__Version difference data__:
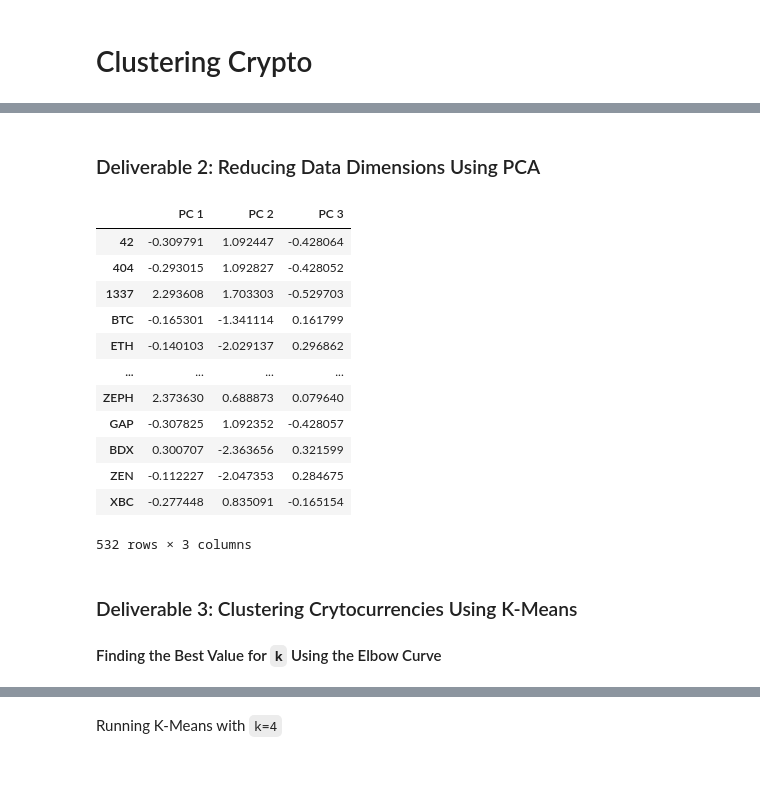
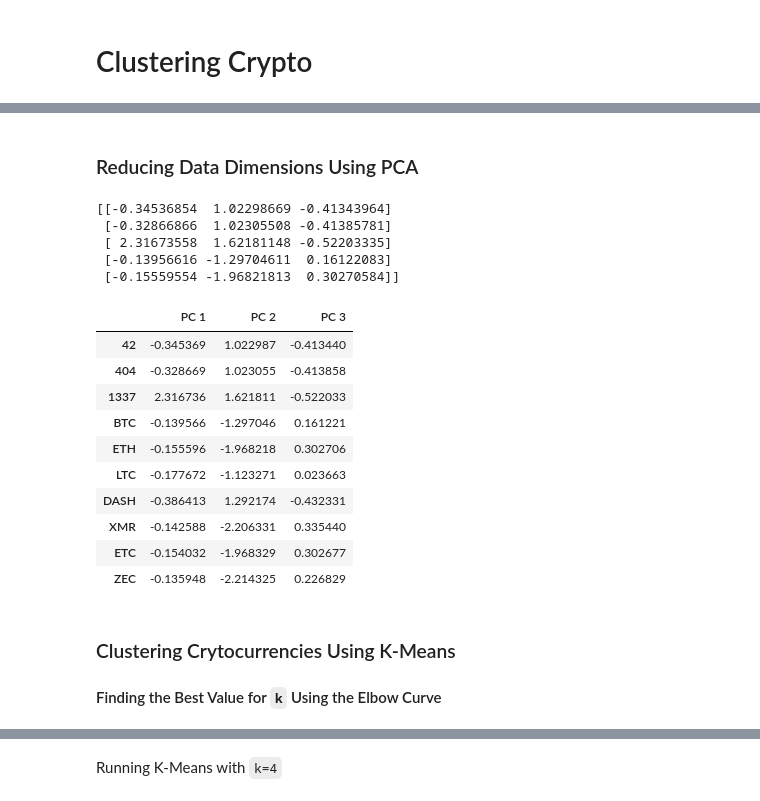
Before and after one commit to LJD0/Cryptocurrency_Clustering, a Jupyter notebook: crypto_clustering.ipynb, the cells around one changed output, grey strips where cells are left out. Cells and saved outputs as stored; diff of their text form; code cells hidden in the pictures; blank space fills up the shorter version.

```diff
--- a/crypto_clustering.ipynb
+++ b/crypto_clustering.ipynb
@@ -38,4 +33,0 @@ crypto_df = crypto_df.drop(columns=['IsTrading'])
-# %%
-# Remove rows that have at least 1 null value.
-
-crypto_df = crypto_df.dropna()
@@ -45,0 +34,16 @@ crypto_df= crypto_df[crypto_df['TotalCoinsMined']>0]
+# %%
+# Format the dataframe
+
+# Keep all the cryptocurrencies that are being traded.
+crypto_df = crypto_df[crypto_df['IsTrading'] == True]
+
+# Remove the "IsTrading" column.
+crypto_df.drop(columns=['IsTrading'], inplace=True)
+
+# Remove rows that have at least 1 null value.
+crypto_df.dropna(inplace=True)
+
+# Keep the rows where coins are mined.
+crypto_df = crypto_df[crypto_df['TotalCoinsMined'] > 0]
+
+crypto_df.head(10)
@@ -65,4 +78,3 @@ crypto_name_df
 # %%
 # Drop the 'CoinName' column since it's not going to be used on the clustering algorithm.
-crypto_df = crypto_df.drop(columns=['CoinName'])
-crypto_df
+crypto_df.drop(columns=['CoinName'], inplace=True)
@@ -83,6 +81,6 @@ crypto_df
 # %%
 # Use get_dummies() to create variables for text features.
-X = pd.get_dummies(crypto_df[['Algorithm', 'ProofType']])
-X = crypto_df[['TotalCoinsMined','TotalCoinSupply']].join(X)
-X
+X = pd.get_dummies(crypto_df, columns=['Algorithm', 'ProofType'])
+display(X.shape)
+X.head(10)
 # %% [output]
@@ -121,29 +122,36 @@ array([[-0.11710817, -0.1528703 , -0.0433963 , ..., -0.0433963 ,
 # %% [markdown]
-### Deliverable 2: Reducing Data Dimensions Using PCA
+### Reducing Data Dimensions Using PCA
 # %%
 # Using PCA to reduce dimension to three principal components.
 pca = PCA(n_components=3)
 crypto_pca = pca.fit_transform(X_scaled)
+print(crypto_pca[:5])
+# %% [output]
+[[-0.34536854  1.02298669 -0.41343964]
+ [-0.32866866  1.02305508 -0.41385781]
+ [ 2.31673558  1.62181148 -0.52203335]
+ [-0.13956616 -1.29704611  0.16122083]
+ [-0.15559554 -1.96821813  0.30270584]]
 # %%
 # Create a DataFrame with the three principal components.
-pcs_df = pd.DataFrame(crypto_pca,columns=['PC 1','PC 2','PC 3'],index=crypto_name_df.index)
-pcs_df
+pcs_df = pd.DataFrame(
+    data=crypto_pca, columns=['PC 1', 'PC 2', 'PC 3'], index=crypto_df.index
+)
+pcs_df.head(10)
 # %% [output]
 |  | PC 1 | PC 2 | PC 3 |
-| 42 | -0.309791 | 1.092447 | -0.428064 |
-| 404 | -0.293015 | 1.092827 | -0.428052 |
-| 1337 | 2.293608 | 1.703303 | -0.529703 |
-| BTC | -0.165301 | -1.341114 | 0.161799 |
-| ETH | -0.140103 | -2.029137 | 0.296862 |
-| ... | ... | ... | ... |
-| ZEPH | 2.373630 | 0.688873 | 0.079640 |
-| GAP | -0.307825 | 1.092352 | -0.428057 |
-| BDX | 0.300707 | -2.363656 | 0.321599 |
-| ZEN | -0.112227 | -2.047353 | 0.284675 |
-| XBC | -0.277448 | 0.835091 | -0.165154 |
+| 42 | -0.345369 | 1.022987 | -0.413440 |
+| 404 | -0.328669 | 1.023055 | -0.413858 |
+| 1337 | 2.316736 | 1.621811 | -0.522033 |
+| BTC | -0.139566 | -1.297046 | 0.161221 |
+| ETH | -0.155596 | -1.968218 | 0.302706 |
+| LTC | -0.177672 | -1.123271 | 0.023663 |
+| DASH | -0.386413 | 1.292174 | -0.432331 |
+| XMR | -0.142588 | -2.206331 | 0.335440 |
+| ETC | -0.154032 | -1.968329 | 0.302677 |
+| ZEC | -0.135948 | -2.214325 | 0.226829 |
-532 rows × 3 columns
 # %% [markdown]
-### Deliverable 3: Clustering Crytocurrencies Using K-Means
+### Clustering Crytocurrencies Using K-Means
 
 #### Finding the Best Value for `k` Using the Elbow Curve
 # %%
```
Also changed, not shown: parts of 24 cells of this notebook, 15 other files.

__Activity__: All the records need to be printed again exactly as written, though without their pictures.

__Response to the task__:
Before and after one commit to LJD0/Cryptocurrency_Clustering, a Jupyter notebook: crypto_clustering.ipynb, the cells around one changed output, grey strips where cells are left out. Cells and saved outputs as stored; diff of their text form; code cells hidden in the pictures; blank space fills up the shorter version.

```diff
--- a/crypto_clustering.ipynb
+++ b/crypto_clustering.ipynb
@@ -38,4 +33,0 @@ crypto_df = crypto_df.drop(columns=['IsTrading'])
-# %%
-# Remove rows that have at least 1 null value.
-
-crypto_df = crypto_df.dropna()
@@ -45,0 +34,16 @@ crypto_df= crypto_df[crypto_df['TotalCoinsMined']>0]
+# %%
+# Format the dataframe
+
+# Keep all the cryptocurrencies that are being traded.
+crypto_df = crypto_df[crypto_df['IsTrading'] == True]
+
+# Remove the "IsTrading" column.
+crypto_df.drop(columns=['IsTrading'], inplace=True)
+
+# Remove rows that have at least 1 null value.
+crypto_df.dropna(inplace=True)
+
+# Keep the rows where coins are mined.
+crypto_df = crypto_df[crypto_df['TotalCoinsMined'] > 0]
+
+crypto_df.head(10)
@@ -65,4 +78,3 @@ crypto_name_df
 # %%
 # Drop the 'CoinName' column since it's not going to be used on the clustering algorithm.
-crypto_df = crypto_df.drop(columns=['CoinName'])
-crypto_df
+crypto_df.drop(columns=['CoinName'], inplace=True)
@@ -83,6 +81,6 @@ crypto_df
 # %%
 # Use get_dummies() to create variables for text features.
-X = pd.get_dummies(crypto_df[['Algorithm', 'ProofType']])
-X = crypto_df[['TotalCoinsMined','TotalCoinSupply']].join(X)
-X
+X = pd.get_dummies(crypto_df, columns=['Algorithm', 'ProofType'])
+display(X.shape)
+X.head(10)
 # %% [output]
@@ -121,29 +122,36 @@ array([[-0.11710817, -0.1528703 , -0.0433963 , ..., -0.0433963 ,
 # %% [markdown]
-### Deliverable 2: Reducing Data Dimensions Using PCA
+### Reducing Data Dimensions Using PCA
 # %%
 # Using PCA to reduce dimension to three principal components.
 pca = PCA(n_components=3)
 crypto_pca = pca.fit_transform(X_scaled)
+print(crypto_pca[:5])
+# %% [output]
+[[-0.34536854  1.02298669 -0.41343964]
+ [-0.32866866  1.02305508 -0.41385781]
+ [ 2.31673558  1.62181148 -0.52203335]
+ [-0.13956616 -1.29704611  0.16122083]
+ [-0.15559554 -1.96821813  0.30270584]]
 # %%
 # Create a DataFrame with the three principal components.
-pcs_df = pd.DataFrame(crypto_pca,columns=['PC 1','PC 2','PC 3'],index=crypto_name_df.index)
-pcs_df
+pcs_df = pd.DataFrame(
+    data=crypto_pca, columns=['PC 1', 'PC 2', 'PC 3'], index=crypto_df.index
+)
+pcs_df.head(10)
 # %% [output]
 |  | PC 1 | PC 2 | PC 3 |
-| 42 | -0.309791 | 1.092447 | -0.428064 |
-| 404 | -0.293015 | 1.092827 | -0.428052 |
-| 1337 | 2.293608 | 1.703303 | -0.529703 |
-| BTC | -0.165301 | -1.341114 | 0.161799 |
-| ETH | -0.140103 | -2.029137 | 0.296862 |
-| ... | ... | ... | ... |
-| ZEPH | 2.373630 | 0.688873 | 0.079640 |
-| GAP | -0.307825 | 1.092352 | -0.428057 |
-| BDX | 0.300707 | -2.363656 | 0.321599 |
-| ZEN | -0.112227 | -2.047353 | 0.284675 |
-| XBC | -0.277448 | 0.835091 | -0.165154 |
+| 42 | -0.345369 | 1.022987 | -0.413440 |
+| 404 | -0.328669 | 1.023055 | -0.413858 |
+| 1337 | 2.316736 | 1.621811 | -0.522033 |
+| BTC | -0.139566 | -1.297046 | 0.161221 |
+| ETH | -0.155596 | -1.968218 | 0.302706 |
+| LTC | -0.177672 | -1.123271 | 0.023663 |
+| DASH | -0.386413 | 1.292174 | -0.432331 |
+| XMR | -0.142588 | -2.206331 | 0.335440 |
+| ETC | -0.154032 | -1.968329 | 0.302677 |
+| ZEC | -0.135948 | -2.214325 | 0.226829 |
-532 rows × 3 columns
 # %% [markdown]
-### Deliverable 3: Clustering Crytocurrencies Using K-Means
+### Clustering Crytocurrencies Using K-Means
 
 #### Finding the Best Value for `k` Using the Elbow Curve
 # %%
```
Also changed, not shown: parts of 24 cells of this notebook, 15 other files.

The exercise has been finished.